It’s not every day that students get to run a power plant— well sort of.
For the past two weeks, students in OSU Institute of Technology’s Power Plant Technology program have had the opportunity to learn the basics of power plant control operations through simulation training offered by Siemens Energy.
The training came about after advisory board member Mitchell Hurt approached the program’s instructors. Hurt is the plant manager of Siemens Energy’s power plant in Pryor.
“He asked if it would be beneficial for our students to get training on a simulator,” said Terry Hanzel, Power Plant instructor. “It took an advisory board member thinking outside the box for this to happen. It’s invaluable to us. It was the industry seeing what we needed and making it happen.”
The simulator runs on a computer program with two students, or control operators, running the fictional plant via two monitors.
“It shows them how to get a plant ready for start up. The monitors that they’re looking at here are what they would really be looking at in a control room,” Hanzel said. “The benefit I see for our students is getting experience in what it looks like in a control room. You might work for two or three years at a plant before getting exposed to this kind of training.”

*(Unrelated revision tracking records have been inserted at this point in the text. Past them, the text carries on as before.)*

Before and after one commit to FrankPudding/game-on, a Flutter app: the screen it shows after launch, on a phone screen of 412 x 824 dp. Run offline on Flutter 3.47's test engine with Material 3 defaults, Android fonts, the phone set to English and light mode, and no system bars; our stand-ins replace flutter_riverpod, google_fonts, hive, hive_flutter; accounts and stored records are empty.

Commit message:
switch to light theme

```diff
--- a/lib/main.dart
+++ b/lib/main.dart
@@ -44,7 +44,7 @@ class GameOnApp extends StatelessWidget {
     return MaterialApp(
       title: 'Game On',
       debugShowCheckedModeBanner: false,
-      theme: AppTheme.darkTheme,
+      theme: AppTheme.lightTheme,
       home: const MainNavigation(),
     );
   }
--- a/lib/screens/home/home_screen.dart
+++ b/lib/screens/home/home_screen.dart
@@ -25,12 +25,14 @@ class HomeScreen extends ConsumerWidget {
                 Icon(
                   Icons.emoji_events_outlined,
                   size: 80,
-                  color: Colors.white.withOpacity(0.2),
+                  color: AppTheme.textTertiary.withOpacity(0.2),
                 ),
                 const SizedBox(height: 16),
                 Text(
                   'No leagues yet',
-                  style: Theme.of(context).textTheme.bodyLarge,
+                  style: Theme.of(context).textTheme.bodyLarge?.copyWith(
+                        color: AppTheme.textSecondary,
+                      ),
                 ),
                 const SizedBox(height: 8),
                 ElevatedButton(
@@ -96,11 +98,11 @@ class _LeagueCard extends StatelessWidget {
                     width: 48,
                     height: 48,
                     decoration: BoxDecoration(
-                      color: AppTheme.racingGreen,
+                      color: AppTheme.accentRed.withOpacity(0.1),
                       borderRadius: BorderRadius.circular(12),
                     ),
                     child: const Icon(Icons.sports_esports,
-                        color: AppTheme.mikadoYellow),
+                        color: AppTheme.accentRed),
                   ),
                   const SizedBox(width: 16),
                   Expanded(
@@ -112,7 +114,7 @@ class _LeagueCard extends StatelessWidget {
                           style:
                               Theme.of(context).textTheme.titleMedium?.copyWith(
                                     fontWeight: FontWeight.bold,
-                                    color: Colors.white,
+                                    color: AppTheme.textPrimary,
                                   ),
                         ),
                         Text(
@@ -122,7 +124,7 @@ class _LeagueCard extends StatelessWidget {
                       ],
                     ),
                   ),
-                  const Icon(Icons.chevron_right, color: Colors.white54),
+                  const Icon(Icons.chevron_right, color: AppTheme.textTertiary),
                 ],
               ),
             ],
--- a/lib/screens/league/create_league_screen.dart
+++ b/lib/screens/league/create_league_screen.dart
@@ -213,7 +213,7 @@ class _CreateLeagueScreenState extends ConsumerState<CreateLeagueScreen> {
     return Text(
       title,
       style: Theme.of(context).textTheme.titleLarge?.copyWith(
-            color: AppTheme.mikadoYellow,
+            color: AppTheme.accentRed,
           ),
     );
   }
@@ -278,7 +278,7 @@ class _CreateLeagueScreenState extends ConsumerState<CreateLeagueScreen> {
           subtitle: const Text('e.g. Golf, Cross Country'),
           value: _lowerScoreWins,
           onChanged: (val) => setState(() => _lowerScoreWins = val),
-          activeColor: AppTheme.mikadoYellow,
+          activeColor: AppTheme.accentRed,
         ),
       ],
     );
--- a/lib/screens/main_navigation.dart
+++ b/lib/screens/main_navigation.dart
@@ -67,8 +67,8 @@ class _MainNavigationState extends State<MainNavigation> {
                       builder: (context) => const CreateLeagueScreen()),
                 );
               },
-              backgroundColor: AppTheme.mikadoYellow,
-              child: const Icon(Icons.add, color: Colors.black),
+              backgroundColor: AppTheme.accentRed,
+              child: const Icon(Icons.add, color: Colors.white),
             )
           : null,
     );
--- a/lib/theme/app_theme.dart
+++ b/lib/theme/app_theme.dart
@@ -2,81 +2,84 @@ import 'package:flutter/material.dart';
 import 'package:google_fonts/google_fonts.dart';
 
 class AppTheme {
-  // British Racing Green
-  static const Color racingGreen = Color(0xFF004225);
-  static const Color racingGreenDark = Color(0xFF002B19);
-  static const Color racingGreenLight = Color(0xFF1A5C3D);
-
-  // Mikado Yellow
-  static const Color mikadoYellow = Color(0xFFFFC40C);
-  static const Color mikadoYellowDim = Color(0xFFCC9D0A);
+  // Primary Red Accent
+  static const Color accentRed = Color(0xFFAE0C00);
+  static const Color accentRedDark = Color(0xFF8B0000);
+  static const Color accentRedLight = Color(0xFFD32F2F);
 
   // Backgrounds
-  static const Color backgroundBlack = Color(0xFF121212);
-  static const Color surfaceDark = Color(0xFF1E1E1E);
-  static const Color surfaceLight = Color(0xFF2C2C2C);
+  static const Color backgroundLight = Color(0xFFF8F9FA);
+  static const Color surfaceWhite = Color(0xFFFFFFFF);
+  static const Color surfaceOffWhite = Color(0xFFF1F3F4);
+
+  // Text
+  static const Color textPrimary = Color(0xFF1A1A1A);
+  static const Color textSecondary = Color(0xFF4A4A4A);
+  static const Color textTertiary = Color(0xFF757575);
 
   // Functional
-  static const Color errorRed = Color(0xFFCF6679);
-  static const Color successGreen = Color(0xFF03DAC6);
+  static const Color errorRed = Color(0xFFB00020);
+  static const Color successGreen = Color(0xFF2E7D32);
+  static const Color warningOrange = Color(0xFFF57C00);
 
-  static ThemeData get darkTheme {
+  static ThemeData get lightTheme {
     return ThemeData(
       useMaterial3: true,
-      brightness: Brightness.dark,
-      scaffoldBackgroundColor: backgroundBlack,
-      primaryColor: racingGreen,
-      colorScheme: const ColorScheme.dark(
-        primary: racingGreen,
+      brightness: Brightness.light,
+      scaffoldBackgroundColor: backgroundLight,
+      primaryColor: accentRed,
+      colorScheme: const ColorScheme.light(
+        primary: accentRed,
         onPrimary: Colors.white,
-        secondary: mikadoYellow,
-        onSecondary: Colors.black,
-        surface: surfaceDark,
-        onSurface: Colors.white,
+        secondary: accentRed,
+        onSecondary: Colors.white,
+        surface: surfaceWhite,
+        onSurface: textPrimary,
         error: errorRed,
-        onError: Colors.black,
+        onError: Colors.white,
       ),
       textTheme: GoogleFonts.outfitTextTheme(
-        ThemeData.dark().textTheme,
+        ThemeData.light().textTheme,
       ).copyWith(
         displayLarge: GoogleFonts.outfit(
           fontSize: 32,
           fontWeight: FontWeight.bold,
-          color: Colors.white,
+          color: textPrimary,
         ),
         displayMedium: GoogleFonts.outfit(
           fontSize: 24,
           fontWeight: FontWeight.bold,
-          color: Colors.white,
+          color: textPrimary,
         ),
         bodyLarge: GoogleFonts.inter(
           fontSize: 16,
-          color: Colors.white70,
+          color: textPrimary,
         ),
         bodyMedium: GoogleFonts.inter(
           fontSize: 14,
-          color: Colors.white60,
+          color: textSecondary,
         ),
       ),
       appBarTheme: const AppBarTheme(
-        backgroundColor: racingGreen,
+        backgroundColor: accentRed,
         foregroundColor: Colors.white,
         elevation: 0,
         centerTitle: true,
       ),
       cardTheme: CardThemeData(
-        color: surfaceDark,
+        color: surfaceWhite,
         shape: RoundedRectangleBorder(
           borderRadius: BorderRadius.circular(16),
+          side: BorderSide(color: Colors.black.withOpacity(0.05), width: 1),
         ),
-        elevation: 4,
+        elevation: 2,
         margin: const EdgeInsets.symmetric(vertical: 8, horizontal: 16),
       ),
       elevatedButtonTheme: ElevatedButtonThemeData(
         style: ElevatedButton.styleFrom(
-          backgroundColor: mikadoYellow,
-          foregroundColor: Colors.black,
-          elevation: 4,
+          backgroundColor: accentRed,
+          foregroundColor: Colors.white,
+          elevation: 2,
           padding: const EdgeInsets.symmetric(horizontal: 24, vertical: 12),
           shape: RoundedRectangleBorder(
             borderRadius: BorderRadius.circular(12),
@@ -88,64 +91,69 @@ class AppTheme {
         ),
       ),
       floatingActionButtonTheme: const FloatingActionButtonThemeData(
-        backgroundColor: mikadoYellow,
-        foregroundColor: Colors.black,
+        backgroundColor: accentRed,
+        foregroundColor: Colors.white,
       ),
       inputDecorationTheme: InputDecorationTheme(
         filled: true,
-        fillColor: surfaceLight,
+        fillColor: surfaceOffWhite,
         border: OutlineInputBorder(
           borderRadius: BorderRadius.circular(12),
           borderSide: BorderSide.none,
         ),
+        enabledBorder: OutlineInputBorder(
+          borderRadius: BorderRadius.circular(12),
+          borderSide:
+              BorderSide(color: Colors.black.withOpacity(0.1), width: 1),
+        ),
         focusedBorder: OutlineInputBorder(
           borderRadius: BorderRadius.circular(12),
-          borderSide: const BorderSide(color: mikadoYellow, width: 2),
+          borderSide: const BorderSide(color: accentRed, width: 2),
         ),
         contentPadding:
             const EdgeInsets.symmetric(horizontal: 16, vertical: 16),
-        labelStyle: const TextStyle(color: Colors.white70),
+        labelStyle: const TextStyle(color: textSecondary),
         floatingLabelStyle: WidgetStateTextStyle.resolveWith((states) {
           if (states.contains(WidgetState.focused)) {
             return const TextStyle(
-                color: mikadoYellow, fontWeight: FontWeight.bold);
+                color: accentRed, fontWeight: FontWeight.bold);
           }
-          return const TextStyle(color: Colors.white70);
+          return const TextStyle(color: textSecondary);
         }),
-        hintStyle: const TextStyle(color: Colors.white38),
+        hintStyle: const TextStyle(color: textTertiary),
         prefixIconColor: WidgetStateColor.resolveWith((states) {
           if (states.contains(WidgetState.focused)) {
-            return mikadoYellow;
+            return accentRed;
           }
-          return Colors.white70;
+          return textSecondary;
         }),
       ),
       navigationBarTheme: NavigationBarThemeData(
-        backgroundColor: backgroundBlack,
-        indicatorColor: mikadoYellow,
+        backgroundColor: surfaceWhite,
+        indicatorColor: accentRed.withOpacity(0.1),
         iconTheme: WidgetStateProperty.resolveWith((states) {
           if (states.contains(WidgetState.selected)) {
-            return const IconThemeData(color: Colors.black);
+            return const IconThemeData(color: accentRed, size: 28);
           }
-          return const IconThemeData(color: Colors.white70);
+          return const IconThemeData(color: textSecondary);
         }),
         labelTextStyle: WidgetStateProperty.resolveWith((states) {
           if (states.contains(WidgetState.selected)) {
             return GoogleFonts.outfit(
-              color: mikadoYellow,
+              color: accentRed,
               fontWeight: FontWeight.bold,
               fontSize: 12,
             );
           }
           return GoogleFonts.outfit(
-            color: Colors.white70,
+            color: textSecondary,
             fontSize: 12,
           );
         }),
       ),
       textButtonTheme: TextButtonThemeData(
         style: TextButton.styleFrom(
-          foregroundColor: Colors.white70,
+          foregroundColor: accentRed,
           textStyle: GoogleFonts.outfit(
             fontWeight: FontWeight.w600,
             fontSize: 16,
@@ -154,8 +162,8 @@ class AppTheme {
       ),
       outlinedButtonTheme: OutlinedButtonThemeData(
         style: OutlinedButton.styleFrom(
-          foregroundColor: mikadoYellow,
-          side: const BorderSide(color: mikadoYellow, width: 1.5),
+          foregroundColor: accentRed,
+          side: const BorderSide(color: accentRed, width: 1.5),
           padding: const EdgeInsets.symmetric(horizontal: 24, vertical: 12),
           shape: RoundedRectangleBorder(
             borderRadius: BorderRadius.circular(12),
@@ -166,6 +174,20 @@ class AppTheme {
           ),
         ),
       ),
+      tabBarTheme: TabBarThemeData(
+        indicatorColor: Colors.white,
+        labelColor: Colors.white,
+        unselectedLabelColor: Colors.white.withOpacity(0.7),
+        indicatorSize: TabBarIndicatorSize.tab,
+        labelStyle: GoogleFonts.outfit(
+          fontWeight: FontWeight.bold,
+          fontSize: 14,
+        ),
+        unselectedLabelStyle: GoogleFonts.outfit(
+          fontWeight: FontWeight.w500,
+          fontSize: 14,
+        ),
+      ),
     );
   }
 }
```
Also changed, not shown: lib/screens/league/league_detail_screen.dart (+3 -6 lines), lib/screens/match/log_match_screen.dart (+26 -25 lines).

Graduates from the Power Plant program start out as outside operators who, after three or four years of experience, can then be trained in-house as a control operator.
“Normally employees train in a real power plant, in real time, and the pressure is unbelievable. ” Hanzel said. “To learn in a non-pressured environment, like with this simulator is great. Students get a taste of real-world control room operation.”
Jason Mancini, technical training specialist for Siemens, is finishing up his two-week stint at OSUIT on Nov. 20. It’s the first time he’s taken the simulation program to a college campus.
“Our training isn’t really designed for college; it’s for operators in the field, but this has been great,” Mancini said. “I think it’s really good for them. They get this hands-on look at a control system, and I’m relating it to what they’ll be doing as a field operator.”
It’s been a real education for the students.
“We go over stuff in a book, but actually seeing a turbine ramp up and ramp down and seeing the effects of a trip, it can help you even as an outside operator,” said Power Plant student Ryan Majors.
Mancini hopes this is just his first of many trips to OSUIT.
“The program these students are getting here is excellent. They’re going out into the industry with knowledge and experience. I’m really impressed,” he said. “I hope to come back and spend a solid chunk of time here and make this training part of the curriculum. That will give them a huge advantage.”